Your assignment:
Copy out, from the data, each line containing the string "with".

Data excerpts: Begin

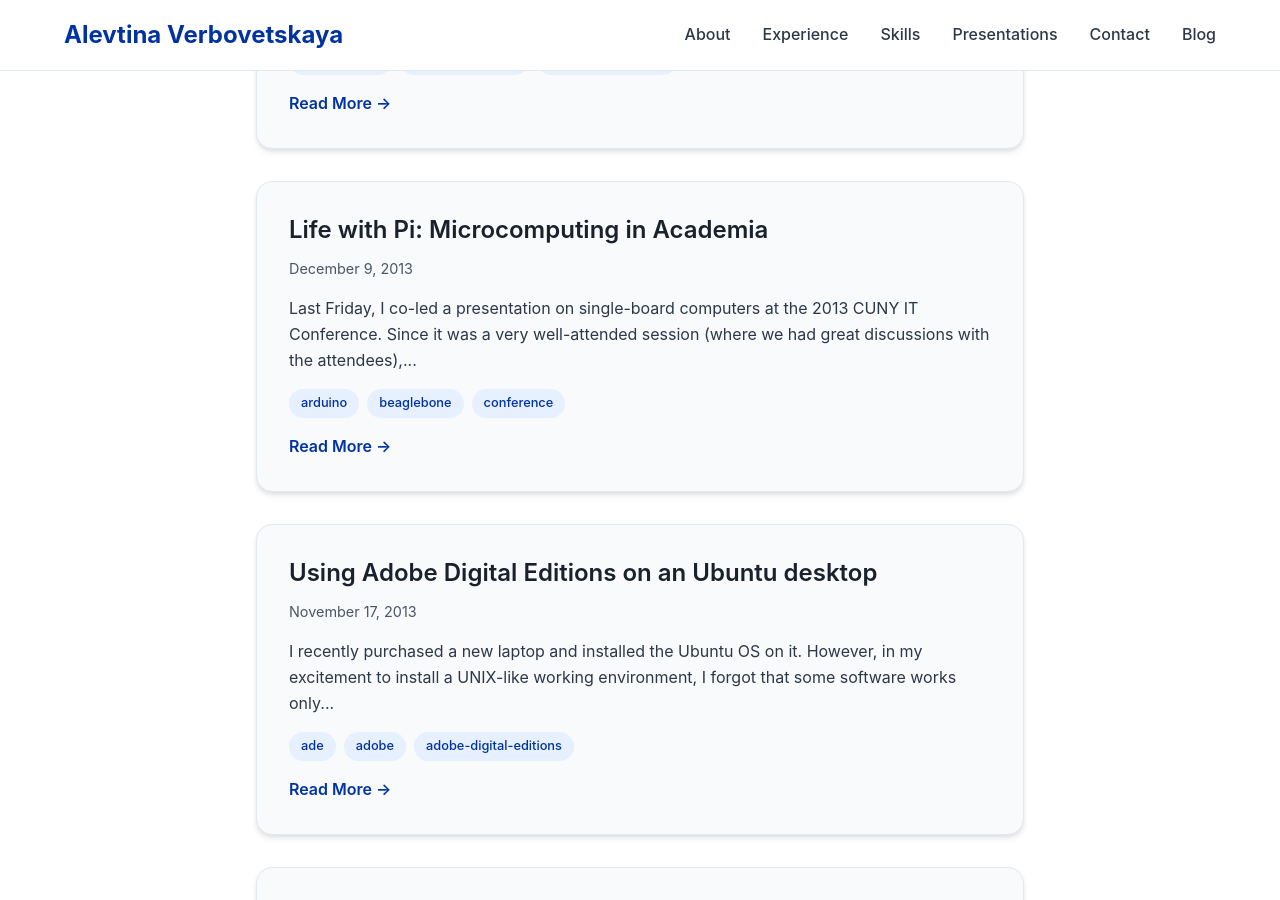
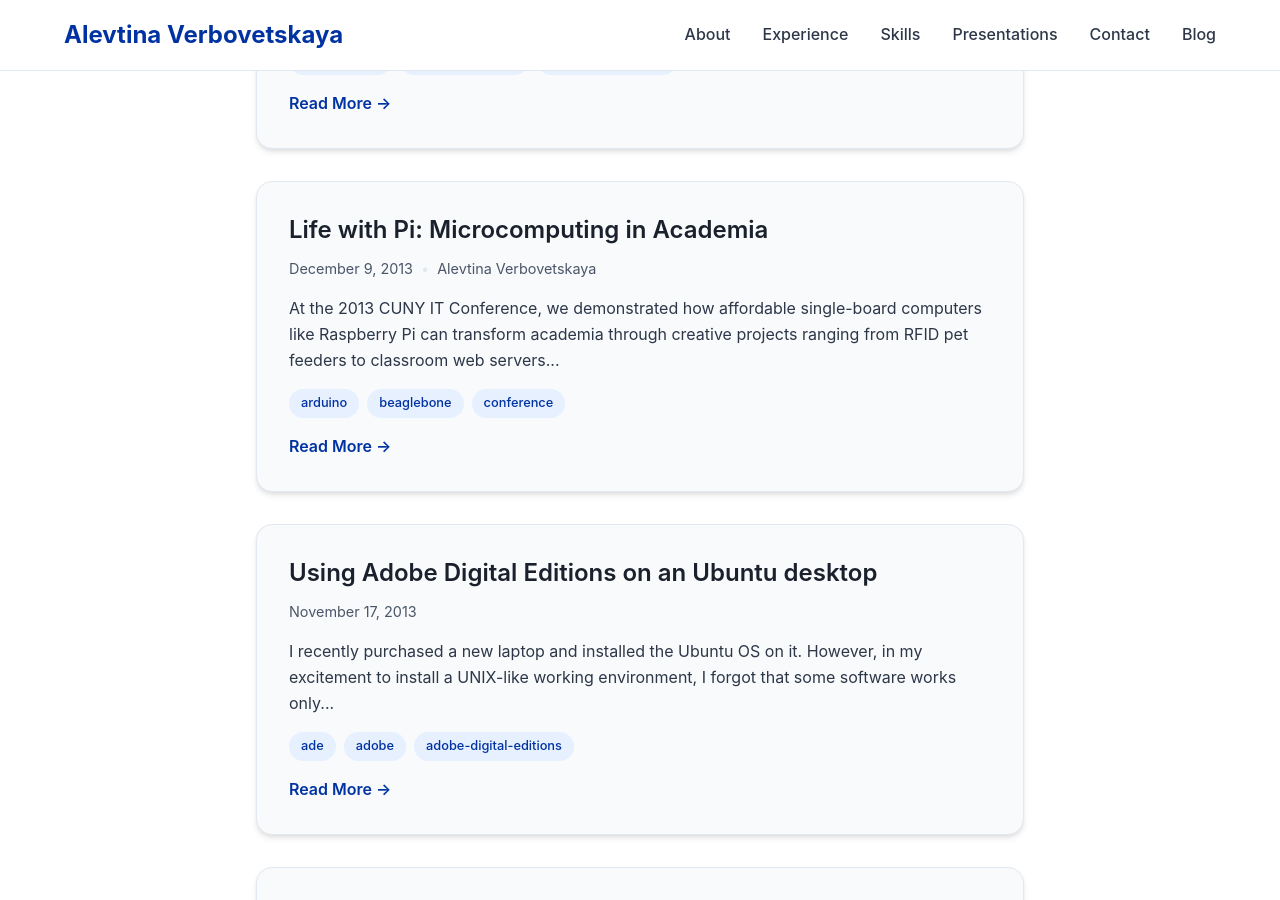
Before and after one commit to alevtina/alevtina.github.io, a Jekyll site: the page built from blog.md, in a window 1280 px wide and 900 px high, scrolled down 902 px. Built offline with Jekyll 4.4.1, drawn with Linux system fonts in a browser that asks for light colours; some web fonts are replaced.

Commit message:
Added excerpt to blog post

```diff
--- a/_posts/2013-12-09-life-with-pi-microcomputing-in-academia.md
+++ b/_posts/2013-12-09-life-with-pi-microcomputing-in-academia.md
@@ -3,6 +3,8 @@ layout: post
 title: "Life with Pi: Microcomputing in Academia"
 date: "2013-12-09"
 last_modified_at: "2023-04-08"
+author: "Alevtina Verbovetskaya"
+excerpt: "At the 2013 CUNY IT Conference, we demonstrated how affordable single-board computers like Raspberry Pi can transform academia through creative projects ranging from RFID pet feeders to classroom web servers and research data collection."
 categories: [research]
 tags: [arduino, beaglebone, conference, microcomputers, microcomputing, presentation, raspberry-pi, single-board-computers]
 ---
```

Data excerpts: End

Solution:
Before and after one commit to alevtina/alevtina.github.io, a Jekyll site: the page built from blog.md, in a window 1280 px wide and 900 px high, scrolled down 902 px. Built offline with Jekyll 4.4.1, drawn with Linux system fonts in a browser that asks for light colours; some web fonts are replaced.
--- a/_posts/2013-12-09-life-with-pi-microcomputing-in-academia.md
+++ b/_posts/2013-12-09-life-with-pi-microcomputing-in-academia.md
 title: "Life with Pi: Microcomputing in Academia"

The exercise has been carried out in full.